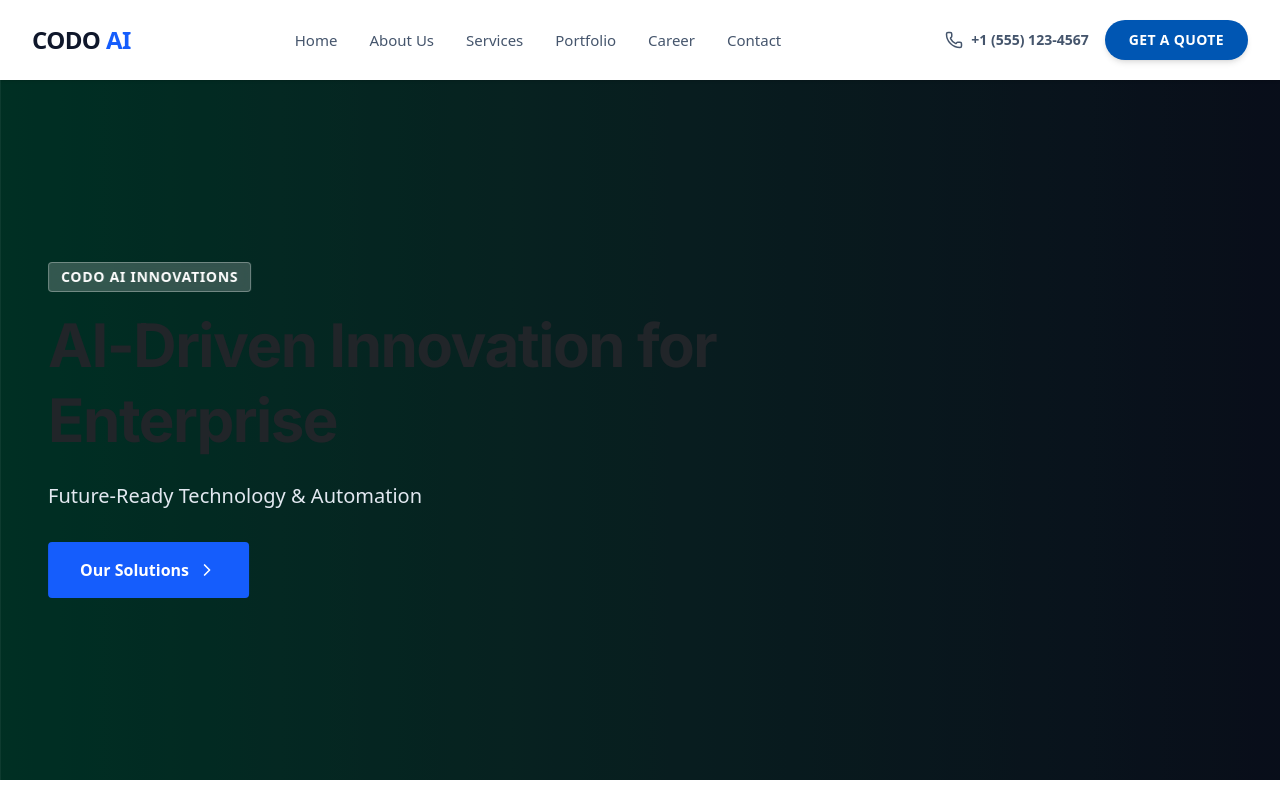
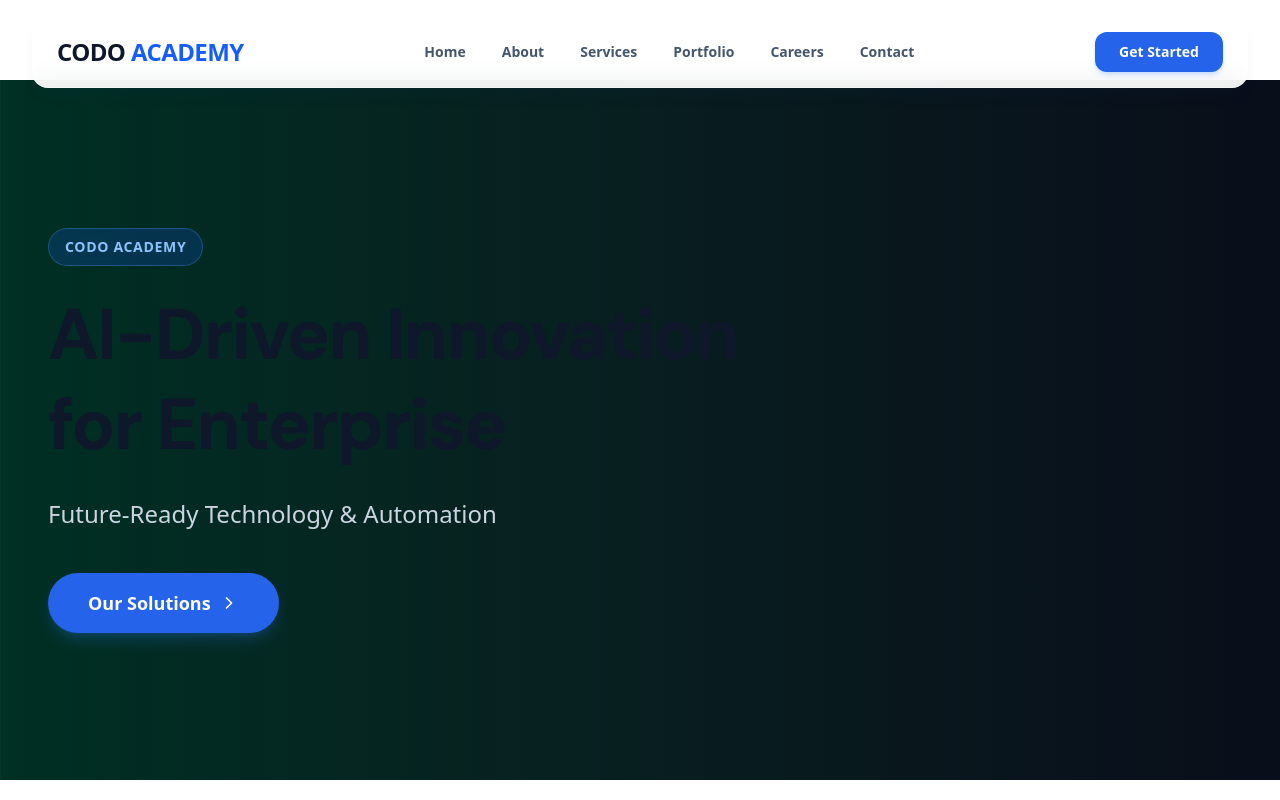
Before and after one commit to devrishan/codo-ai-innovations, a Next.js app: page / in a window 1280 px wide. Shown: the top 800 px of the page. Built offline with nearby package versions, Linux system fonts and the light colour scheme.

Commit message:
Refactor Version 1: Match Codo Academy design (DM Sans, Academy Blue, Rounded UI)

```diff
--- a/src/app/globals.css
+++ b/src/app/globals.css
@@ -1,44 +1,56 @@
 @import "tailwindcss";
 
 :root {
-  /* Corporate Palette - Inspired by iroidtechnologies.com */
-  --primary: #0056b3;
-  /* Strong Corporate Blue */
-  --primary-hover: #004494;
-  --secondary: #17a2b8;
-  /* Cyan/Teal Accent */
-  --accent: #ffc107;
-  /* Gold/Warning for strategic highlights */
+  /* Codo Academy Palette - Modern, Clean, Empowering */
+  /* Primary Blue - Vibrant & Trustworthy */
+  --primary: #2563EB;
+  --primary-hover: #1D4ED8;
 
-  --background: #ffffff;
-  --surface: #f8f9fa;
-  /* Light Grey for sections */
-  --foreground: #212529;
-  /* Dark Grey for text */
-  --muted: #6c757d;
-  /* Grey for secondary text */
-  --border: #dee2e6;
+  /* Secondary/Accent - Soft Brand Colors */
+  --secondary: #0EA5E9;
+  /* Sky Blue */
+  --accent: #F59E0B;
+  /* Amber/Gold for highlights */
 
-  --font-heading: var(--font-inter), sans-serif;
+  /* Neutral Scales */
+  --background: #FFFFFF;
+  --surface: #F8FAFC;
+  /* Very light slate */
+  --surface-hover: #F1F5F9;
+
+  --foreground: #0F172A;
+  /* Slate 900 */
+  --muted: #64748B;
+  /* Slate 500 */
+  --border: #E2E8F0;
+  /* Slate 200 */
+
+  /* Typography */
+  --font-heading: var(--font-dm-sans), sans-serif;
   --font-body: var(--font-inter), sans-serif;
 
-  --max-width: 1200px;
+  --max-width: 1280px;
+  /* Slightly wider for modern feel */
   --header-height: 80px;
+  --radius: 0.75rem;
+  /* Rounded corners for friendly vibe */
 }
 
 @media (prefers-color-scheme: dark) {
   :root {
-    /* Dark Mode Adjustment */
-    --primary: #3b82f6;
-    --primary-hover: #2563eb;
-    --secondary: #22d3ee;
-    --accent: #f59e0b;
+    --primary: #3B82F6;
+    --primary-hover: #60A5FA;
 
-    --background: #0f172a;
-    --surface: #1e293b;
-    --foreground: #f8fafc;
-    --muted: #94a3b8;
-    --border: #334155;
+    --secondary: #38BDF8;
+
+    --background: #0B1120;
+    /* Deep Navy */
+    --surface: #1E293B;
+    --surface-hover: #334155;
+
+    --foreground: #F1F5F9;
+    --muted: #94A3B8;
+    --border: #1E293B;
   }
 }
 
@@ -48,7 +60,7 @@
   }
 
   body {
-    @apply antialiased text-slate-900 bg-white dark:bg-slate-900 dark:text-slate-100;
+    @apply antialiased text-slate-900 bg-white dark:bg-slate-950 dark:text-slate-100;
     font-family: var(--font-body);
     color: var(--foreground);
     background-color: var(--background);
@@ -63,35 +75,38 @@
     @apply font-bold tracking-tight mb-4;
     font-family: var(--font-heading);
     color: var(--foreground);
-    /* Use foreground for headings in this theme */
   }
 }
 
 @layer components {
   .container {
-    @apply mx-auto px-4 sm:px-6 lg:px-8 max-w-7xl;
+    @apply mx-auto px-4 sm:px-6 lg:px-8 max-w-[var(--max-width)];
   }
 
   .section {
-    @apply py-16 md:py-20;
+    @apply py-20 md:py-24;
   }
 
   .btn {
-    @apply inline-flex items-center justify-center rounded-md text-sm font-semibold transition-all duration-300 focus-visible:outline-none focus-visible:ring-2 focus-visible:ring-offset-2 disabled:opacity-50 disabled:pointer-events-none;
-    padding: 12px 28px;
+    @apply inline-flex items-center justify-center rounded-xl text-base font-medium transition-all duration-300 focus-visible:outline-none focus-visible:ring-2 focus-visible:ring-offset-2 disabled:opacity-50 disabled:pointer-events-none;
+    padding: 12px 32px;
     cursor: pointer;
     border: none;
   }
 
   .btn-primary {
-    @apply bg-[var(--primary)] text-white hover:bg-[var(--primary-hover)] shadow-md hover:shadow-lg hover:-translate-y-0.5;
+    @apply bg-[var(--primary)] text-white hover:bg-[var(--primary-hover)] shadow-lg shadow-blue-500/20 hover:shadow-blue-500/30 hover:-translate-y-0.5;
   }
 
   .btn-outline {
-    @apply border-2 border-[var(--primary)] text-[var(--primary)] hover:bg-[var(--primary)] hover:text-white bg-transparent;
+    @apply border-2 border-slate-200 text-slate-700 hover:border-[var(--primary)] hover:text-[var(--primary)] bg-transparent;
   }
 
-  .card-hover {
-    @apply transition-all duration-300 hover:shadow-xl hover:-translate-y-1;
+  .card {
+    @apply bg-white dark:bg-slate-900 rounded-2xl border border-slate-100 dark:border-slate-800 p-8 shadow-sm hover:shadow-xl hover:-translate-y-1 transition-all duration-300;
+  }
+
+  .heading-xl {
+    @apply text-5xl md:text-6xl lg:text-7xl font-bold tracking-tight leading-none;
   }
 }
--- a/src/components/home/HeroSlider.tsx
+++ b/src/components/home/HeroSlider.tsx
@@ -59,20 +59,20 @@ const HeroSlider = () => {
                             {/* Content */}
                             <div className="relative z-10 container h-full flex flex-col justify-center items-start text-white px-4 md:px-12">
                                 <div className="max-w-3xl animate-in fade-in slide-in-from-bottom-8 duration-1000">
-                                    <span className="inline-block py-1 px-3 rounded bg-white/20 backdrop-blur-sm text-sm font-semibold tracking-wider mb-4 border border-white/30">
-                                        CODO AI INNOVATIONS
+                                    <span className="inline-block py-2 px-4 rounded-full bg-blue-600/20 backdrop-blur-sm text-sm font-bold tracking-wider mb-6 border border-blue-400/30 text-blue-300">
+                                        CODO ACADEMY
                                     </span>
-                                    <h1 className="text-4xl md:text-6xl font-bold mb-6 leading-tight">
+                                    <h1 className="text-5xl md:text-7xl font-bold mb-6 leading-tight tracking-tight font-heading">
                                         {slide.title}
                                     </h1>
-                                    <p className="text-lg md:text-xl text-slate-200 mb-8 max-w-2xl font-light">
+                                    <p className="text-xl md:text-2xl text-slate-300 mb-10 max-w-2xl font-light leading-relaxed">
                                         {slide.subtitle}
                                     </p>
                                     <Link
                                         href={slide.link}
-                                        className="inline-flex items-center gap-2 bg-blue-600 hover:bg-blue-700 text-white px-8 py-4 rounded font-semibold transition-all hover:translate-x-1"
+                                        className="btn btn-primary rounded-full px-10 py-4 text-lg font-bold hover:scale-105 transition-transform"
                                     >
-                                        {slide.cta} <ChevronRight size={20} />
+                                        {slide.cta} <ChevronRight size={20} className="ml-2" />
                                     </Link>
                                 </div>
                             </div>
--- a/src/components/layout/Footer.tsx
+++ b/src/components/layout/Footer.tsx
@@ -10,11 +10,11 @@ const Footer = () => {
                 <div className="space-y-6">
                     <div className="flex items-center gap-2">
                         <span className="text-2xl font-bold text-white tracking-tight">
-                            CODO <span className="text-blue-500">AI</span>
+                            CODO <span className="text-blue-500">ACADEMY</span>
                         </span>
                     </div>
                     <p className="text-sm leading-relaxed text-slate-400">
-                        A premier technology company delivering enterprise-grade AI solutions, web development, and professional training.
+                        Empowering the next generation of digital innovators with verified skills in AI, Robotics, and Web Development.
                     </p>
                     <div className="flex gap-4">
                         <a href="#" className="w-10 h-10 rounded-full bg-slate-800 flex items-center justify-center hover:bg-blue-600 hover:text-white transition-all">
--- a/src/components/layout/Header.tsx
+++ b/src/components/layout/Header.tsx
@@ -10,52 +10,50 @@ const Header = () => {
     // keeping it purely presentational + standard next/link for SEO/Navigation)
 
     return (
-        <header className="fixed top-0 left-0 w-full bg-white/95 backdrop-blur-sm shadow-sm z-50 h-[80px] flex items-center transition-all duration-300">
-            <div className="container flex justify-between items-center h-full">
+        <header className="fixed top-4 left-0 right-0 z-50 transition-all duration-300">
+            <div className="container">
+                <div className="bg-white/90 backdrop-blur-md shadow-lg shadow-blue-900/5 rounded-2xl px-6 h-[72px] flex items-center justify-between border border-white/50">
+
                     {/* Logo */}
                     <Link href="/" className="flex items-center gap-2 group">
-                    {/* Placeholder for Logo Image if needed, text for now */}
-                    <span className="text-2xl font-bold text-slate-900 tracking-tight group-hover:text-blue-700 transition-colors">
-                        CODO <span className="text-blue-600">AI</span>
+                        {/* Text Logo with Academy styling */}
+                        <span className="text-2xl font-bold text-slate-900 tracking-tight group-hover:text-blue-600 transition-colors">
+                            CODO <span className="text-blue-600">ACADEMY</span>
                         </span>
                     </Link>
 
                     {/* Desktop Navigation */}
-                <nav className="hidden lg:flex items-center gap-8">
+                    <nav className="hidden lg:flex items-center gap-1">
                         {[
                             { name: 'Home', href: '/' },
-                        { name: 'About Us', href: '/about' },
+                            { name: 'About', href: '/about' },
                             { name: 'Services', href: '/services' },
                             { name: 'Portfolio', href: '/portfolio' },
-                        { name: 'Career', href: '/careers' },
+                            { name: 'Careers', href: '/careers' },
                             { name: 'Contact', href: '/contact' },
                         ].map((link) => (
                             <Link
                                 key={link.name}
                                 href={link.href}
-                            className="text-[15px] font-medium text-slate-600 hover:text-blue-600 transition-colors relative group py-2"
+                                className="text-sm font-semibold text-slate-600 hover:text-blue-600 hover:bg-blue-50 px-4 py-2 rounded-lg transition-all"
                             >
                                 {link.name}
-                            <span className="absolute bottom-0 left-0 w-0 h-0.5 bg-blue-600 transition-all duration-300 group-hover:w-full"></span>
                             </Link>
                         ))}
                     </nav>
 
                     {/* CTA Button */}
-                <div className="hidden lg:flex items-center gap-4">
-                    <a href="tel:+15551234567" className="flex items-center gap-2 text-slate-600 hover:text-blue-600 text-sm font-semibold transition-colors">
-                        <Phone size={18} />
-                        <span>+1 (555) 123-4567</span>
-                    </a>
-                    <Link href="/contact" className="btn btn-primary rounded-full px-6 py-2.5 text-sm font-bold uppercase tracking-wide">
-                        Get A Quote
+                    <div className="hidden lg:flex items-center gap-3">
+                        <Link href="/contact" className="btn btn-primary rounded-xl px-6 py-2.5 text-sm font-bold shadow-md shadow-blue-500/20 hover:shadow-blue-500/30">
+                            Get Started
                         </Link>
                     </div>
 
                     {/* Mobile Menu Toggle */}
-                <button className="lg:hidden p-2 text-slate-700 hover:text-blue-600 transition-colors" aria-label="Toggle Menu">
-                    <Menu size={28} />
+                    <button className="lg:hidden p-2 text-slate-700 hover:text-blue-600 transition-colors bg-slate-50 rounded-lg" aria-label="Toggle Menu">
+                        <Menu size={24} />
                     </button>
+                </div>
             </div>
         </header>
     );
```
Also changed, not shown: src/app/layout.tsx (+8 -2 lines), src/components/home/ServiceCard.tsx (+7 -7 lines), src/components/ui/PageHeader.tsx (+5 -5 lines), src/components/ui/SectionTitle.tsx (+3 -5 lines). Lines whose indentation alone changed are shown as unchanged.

--------------------------------

Your answer should be every line from the material above in which the word "hidden" appears.

-                <nav className="hidden lg:flex items-center gap-8">
+                    <nav className="hidden lg:flex items-center gap-1">
-                <div className="hidden lg:flex items-center gap-4">
+                    <div className="hidden lg:flex items-center gap-3">
-                <button className="lg:hidden p-2 text-slate-700 hover:text-blue-600 transition-colors" aria-label="Toggle Menu">
+                    <button className="lg:hidden p-2 text-slate-700 hover:text-blue-600 transition-colors bg-slate-50 rounded-lg" aria-label="Toggle Menu">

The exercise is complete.